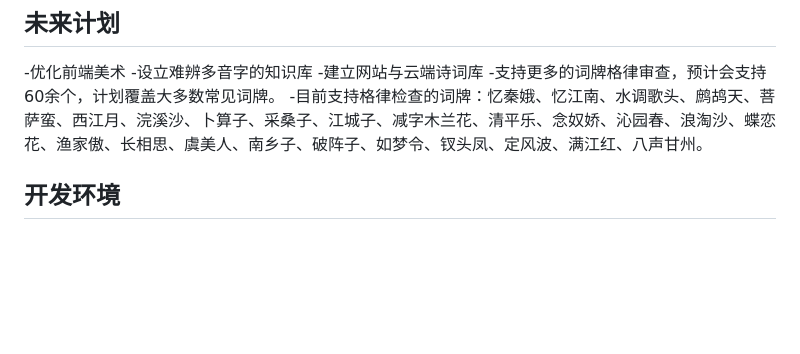
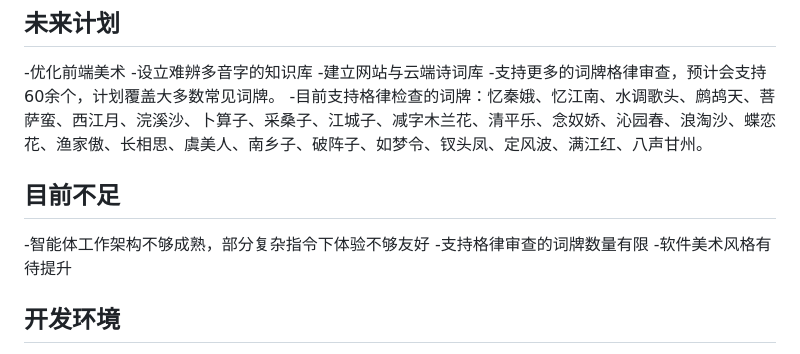
Before and after one commit to NvFlame/huiyunxuan, a Markdown page: README.md, the part around the change. Rendered like a GitHub page; blank space fills up the shorter version.

Commit message:
Document current project limitations in README
Added a section outlining current limitations of the project.

```diff
--- a/README.md
+++ b/README.md
@@ -28,6 +28,11 @@
 -建立网站与云端诗词库
 -支持更多的词牌格律审查，预计会支持60余个，计划覆盖大多数常见词牌。
 -目前支持格律检查的词牌：忆秦娥、忆江南、水调歌头、鹧鸪天、菩萨蛮、西江月、浣溪沙、卜算子、采桑子、江城子、减字木兰花、清平乐、念奴娇、沁园春、浪淘沙、蝶恋花、渔家傲、长相思、虞美人、南乡子、破阵子、如梦令、钗头凤、定风波、满江红、八声甘州。
+
+## 目前不足
+-智能体工作架构不够成熟，部分复杂指令下体验不够友好
+-支持格律审查的词牌数量有限
+-软件美术风格有待提升
 
 ## 开发环境
 
```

Your instructions: Here the job is to repeat the entries verbatim while leaving all pictures out.

Solution to the problem:
Before and after one commit to NvFlame/huiyunxuan, a Markdown page: README.md, the part around the change. Rendered like a GitHub page; blank space fills up the shorter version.

Commit message:
Document current project limitations in README
Added a section outlining current limitations of the project.

```diff
--- a/README.md
+++ b/README.md
@@ -28,6 +28,11 @@
 -建立网站与云端诗词库
 -支持更多的词牌格律审查，预计会支持60余个，计划覆盖大多数常见词牌。
 -目前支持格律检查的词牌：忆秦娥、忆江南、水调歌头、鹧鸪天、菩萨蛮、西江月、浣溪沙、卜算子、采桑子、江城子、减字木兰花、清平乐、念奴娇、沁园春、浪淘沙、蝶恋花、渔家傲、长相思、虞美人、南乡子、破阵子、如梦令、钗头凤、定风波、满江红、八声甘州。
+
+## 目前不足
+-智能体工作架构不够成熟，部分复杂指令下体验不够友好
+-支持格律审查的词牌数量有限
+-软件美术风格有待提升
 
 ## 开发环境
 
```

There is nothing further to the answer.